When I came here, the sun was still shining at 10:00 pm, which surprised and impressed me.
I can just manage to use Mongolian for shopping and other basic stuff, which is a bit frustrating. I am also studying French, hoping that someday I will work in a French-speaking country in Africa. Mongolian is more difficult for me.
Q. So you are already planning life after Mongolia?
Since life is short, I would like to do everything I want to do. I have a rough plan until I am 90 years old in good health and mentally alert (laugh). I am interested in any kind of learning.
Q. In addition to mastering several languages, what else do you want to do?
Cooking, writing and illustrating picture books, playing music, dancing, opening an organic restaurant. I am also interested in learning Khoomii (Mongolian traditional singing method). Everything I find interesting (laugh).
Q. What are you currently into?
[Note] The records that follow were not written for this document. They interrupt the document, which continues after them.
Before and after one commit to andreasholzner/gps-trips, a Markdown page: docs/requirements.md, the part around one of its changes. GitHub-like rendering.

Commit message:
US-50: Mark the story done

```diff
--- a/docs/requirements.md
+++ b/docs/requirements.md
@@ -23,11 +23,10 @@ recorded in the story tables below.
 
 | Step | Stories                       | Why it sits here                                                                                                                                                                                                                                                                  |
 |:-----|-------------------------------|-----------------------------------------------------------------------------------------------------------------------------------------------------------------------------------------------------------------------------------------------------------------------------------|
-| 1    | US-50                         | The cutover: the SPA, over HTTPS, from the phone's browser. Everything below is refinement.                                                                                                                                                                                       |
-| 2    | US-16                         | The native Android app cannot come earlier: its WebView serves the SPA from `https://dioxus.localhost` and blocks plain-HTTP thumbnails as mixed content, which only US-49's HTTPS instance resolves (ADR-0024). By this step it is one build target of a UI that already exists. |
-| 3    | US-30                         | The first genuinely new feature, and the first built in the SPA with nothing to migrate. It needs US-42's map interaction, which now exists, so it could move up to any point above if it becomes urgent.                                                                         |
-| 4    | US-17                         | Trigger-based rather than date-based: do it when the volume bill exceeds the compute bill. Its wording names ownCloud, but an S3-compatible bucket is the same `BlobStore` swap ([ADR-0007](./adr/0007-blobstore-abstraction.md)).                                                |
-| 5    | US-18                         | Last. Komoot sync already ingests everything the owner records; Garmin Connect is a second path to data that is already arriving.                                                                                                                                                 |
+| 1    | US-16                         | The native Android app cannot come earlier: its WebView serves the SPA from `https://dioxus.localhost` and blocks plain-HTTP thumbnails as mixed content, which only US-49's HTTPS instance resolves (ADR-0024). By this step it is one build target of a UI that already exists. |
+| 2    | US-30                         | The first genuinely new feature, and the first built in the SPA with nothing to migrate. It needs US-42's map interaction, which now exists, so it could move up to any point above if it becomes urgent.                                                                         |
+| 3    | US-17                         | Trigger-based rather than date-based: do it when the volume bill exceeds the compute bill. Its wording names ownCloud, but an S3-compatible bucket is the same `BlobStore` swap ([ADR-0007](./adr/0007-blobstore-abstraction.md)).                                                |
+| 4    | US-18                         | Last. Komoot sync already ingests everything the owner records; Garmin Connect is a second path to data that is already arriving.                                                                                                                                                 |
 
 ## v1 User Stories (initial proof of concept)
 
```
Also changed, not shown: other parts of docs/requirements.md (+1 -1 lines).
I would say writing my blog. The main concept is “leaning”, and the themes vary from cooking, movies, music, education to hip hop, and there are 30 themes. After work , I study languages, and sometimes write my blog. “mdhiro.com” is my address, so please take a look. I write in 3 languagesーJapanese, Spanish and English. I have a lot to improve.
Wherever and whatever I will be doing, I’d like to continue to work for children in some way, since I can learn many things from them and I just like them.
* It is quite rare to find someone as active as him. He is full of energy and without hesitation. To have a better picture of how he works, we interviewed the office director:
He is a curious person and likes to challenge himself. With responsibility, he tries to go beyond expectation. He speaks English and Spanish fluently, and tries to use Mongolian with others. He can dance very well, and gets attention every where he goes. He also is conscious about what he eats and his health, and brings his lunch everyday. I can see that he cares about children by the kind way he treats them.
In the future, Mr. Okamoto will fly away from Mongolia to other parts of the world. We believe he is capable of doing so.
(I hope so too, so I have to do my best!)